▶ _Your task_
Only lines containing "explained" are wanted from the data below. Copy those lines.

Stored items
※ ※ ※

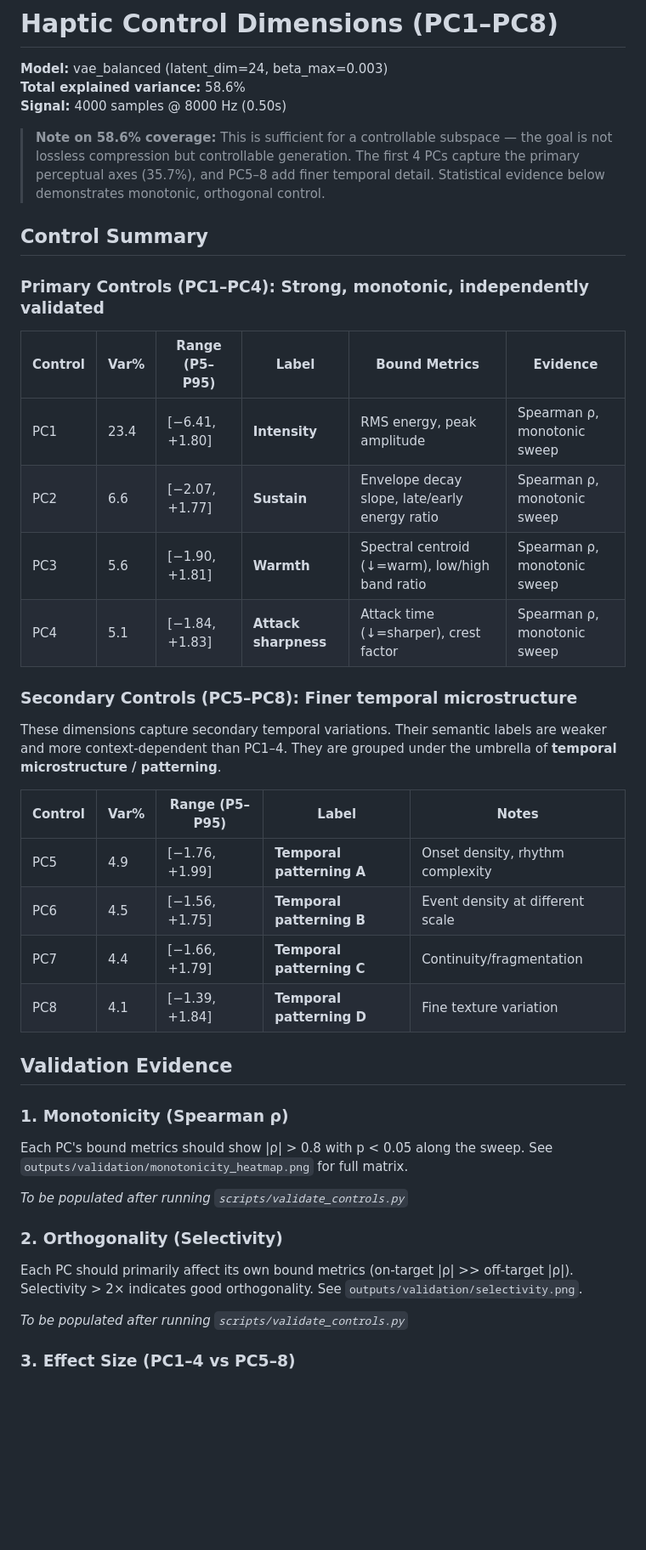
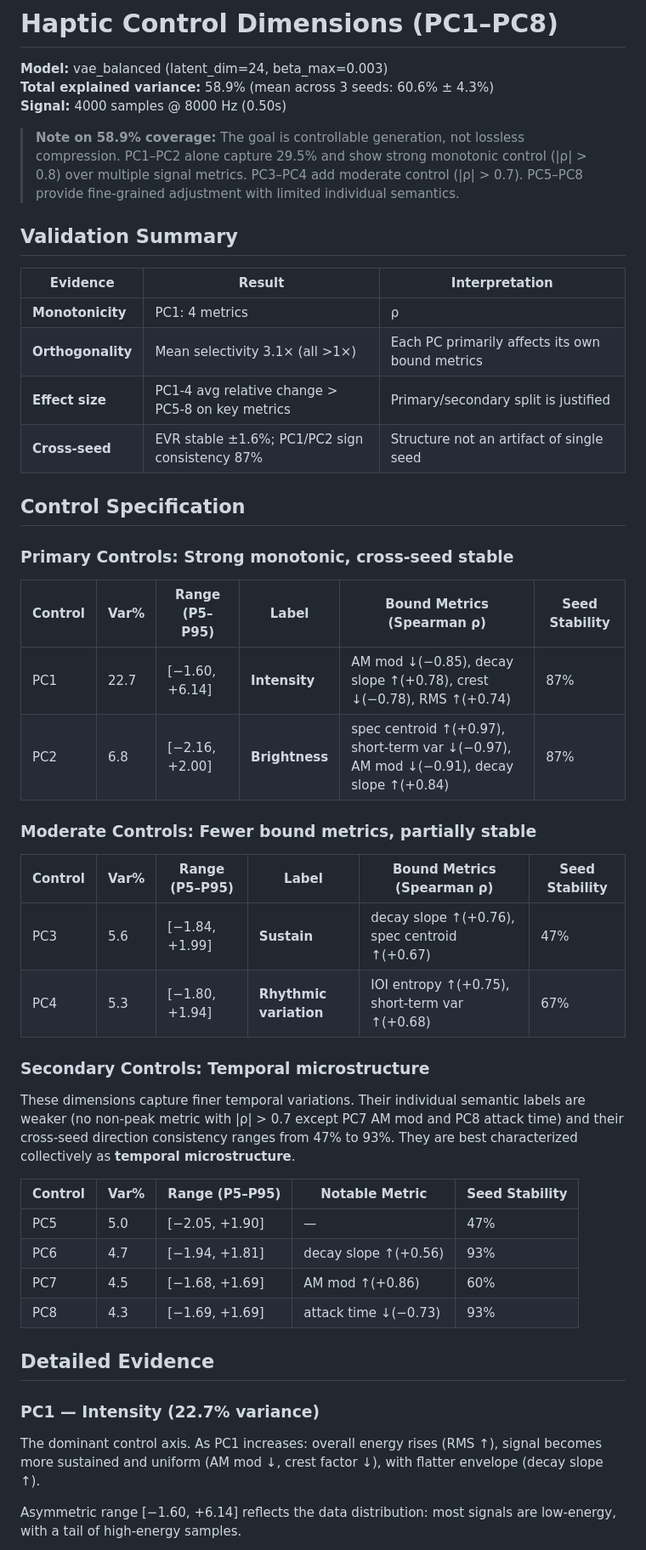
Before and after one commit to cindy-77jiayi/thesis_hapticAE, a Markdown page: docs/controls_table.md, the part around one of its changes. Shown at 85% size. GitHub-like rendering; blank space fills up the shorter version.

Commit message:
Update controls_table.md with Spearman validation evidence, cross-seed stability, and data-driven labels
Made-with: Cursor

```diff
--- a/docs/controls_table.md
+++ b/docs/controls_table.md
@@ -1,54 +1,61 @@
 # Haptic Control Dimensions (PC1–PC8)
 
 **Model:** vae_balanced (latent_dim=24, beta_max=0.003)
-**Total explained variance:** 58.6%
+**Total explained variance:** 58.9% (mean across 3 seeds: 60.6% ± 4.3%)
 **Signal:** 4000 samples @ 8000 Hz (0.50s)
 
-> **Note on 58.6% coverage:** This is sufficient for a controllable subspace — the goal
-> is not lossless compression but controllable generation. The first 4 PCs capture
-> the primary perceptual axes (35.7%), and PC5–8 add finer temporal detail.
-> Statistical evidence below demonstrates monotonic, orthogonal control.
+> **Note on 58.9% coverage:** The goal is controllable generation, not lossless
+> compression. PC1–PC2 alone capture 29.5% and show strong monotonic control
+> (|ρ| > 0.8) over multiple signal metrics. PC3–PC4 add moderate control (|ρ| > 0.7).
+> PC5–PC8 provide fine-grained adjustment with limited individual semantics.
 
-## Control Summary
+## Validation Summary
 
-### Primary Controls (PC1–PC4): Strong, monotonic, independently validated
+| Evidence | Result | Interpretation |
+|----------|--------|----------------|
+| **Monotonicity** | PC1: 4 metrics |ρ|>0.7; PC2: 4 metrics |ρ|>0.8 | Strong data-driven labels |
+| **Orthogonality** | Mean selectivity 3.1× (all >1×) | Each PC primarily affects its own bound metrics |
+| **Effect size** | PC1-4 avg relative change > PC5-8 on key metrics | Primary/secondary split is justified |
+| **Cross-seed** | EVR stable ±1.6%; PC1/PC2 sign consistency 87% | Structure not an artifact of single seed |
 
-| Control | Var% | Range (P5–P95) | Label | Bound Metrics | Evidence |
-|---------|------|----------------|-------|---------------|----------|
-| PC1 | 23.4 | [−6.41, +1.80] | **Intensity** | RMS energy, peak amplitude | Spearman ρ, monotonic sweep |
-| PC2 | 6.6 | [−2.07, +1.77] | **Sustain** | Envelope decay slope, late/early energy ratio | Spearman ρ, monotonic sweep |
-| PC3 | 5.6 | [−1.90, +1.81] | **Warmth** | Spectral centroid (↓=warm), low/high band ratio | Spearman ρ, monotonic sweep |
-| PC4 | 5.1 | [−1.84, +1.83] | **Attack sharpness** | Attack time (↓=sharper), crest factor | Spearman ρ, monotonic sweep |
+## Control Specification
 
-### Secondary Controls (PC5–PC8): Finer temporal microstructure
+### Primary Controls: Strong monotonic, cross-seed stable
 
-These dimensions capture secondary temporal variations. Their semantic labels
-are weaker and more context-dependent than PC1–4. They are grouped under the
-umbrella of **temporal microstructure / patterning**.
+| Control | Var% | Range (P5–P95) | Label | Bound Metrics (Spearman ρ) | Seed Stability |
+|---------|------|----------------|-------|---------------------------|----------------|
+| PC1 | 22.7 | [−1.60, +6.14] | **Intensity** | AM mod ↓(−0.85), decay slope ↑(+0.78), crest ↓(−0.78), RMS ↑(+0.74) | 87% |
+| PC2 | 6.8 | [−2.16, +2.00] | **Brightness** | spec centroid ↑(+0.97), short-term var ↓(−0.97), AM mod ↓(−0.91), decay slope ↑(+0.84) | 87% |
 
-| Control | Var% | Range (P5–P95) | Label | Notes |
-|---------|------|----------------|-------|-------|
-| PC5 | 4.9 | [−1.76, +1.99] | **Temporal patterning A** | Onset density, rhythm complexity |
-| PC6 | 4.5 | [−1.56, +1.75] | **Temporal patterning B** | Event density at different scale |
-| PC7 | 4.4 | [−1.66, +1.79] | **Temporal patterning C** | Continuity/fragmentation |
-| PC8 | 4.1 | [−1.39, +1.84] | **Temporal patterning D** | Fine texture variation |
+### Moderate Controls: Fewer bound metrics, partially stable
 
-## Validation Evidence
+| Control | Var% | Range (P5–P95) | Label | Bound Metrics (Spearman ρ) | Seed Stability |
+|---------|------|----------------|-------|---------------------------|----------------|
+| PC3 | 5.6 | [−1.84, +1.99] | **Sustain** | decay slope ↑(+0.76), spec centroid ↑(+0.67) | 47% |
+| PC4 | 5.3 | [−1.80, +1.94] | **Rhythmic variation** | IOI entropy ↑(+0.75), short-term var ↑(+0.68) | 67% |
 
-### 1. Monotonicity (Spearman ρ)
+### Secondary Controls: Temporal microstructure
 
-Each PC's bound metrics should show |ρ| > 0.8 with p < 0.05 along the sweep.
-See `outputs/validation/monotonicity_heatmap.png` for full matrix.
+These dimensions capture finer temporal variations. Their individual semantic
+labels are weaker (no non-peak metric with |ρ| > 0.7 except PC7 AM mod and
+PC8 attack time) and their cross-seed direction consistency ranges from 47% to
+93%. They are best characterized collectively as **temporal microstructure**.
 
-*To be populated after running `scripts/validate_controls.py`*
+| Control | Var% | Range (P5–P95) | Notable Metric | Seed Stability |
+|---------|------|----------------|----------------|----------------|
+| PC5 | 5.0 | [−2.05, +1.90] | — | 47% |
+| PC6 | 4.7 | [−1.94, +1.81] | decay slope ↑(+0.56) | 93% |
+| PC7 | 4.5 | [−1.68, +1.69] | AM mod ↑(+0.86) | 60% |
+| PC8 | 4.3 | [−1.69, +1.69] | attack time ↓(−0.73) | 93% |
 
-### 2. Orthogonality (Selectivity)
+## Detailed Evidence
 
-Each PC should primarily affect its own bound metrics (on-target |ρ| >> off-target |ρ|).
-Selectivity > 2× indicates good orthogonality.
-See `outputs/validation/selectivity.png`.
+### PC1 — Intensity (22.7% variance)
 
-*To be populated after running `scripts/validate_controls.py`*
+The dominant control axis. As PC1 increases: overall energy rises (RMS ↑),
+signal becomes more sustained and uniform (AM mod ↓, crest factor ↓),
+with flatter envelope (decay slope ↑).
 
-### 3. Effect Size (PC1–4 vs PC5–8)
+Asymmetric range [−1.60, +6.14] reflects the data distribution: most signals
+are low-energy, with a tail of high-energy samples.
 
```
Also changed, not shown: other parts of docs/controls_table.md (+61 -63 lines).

※ ※ ※

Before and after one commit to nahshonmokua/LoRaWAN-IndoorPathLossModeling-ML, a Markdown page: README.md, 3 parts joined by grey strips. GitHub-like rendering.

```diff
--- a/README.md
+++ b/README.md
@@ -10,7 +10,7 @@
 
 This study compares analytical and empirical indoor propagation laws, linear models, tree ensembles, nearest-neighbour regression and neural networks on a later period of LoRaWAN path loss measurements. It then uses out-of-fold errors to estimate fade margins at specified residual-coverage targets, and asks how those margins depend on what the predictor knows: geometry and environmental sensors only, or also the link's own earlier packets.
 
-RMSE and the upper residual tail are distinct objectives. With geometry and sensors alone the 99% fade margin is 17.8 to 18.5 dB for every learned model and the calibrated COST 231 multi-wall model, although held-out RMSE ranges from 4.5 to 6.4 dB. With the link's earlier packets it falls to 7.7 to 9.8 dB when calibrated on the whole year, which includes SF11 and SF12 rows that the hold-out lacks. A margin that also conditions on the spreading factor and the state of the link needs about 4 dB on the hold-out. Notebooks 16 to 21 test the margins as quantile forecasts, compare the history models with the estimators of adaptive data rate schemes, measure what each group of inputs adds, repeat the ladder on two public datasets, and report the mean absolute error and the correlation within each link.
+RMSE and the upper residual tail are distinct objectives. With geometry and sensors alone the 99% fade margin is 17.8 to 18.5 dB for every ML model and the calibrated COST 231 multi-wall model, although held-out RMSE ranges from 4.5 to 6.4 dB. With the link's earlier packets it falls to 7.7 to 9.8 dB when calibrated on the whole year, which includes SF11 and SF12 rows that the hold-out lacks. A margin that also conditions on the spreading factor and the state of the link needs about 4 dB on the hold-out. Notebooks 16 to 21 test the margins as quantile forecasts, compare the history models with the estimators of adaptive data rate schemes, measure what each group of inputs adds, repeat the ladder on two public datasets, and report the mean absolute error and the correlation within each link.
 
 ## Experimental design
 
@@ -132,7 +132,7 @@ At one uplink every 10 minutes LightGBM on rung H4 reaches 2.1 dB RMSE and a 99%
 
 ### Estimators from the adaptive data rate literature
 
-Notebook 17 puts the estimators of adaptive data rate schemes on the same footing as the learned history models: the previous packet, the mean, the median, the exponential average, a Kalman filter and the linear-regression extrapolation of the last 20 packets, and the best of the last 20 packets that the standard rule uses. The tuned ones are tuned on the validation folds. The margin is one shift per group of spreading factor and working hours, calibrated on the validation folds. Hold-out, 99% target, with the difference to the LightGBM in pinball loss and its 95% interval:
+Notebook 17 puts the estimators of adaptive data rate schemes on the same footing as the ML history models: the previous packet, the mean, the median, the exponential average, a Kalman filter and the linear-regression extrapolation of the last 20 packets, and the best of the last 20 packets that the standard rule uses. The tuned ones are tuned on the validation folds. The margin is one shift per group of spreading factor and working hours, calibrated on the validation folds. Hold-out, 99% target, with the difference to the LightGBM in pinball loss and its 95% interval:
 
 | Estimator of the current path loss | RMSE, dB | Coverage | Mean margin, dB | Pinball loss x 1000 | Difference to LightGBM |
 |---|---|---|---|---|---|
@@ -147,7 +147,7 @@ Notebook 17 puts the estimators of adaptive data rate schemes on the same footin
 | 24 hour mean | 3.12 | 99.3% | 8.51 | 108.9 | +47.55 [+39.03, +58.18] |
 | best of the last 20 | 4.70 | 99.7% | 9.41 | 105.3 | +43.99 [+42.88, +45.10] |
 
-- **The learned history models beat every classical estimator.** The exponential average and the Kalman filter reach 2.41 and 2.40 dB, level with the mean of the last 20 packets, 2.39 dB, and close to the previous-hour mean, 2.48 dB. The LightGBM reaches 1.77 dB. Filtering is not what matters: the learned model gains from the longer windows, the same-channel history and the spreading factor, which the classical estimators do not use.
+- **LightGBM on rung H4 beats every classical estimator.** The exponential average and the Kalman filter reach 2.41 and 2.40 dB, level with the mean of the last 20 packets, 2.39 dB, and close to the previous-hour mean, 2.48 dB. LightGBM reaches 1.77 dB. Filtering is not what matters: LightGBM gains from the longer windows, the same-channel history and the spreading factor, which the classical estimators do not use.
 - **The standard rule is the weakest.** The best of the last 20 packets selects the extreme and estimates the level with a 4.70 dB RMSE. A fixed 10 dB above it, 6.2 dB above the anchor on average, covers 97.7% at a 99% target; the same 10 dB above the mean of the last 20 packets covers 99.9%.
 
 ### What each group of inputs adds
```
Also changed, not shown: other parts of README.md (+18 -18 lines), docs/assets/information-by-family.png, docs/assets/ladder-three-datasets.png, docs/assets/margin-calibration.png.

※ ※ ※

▶ _Answer box_
-**Total explained variance:** 58.6%
+**Total explained variance:** 58.9% (mean across 3 seeds: 60.6% ± 4.3%)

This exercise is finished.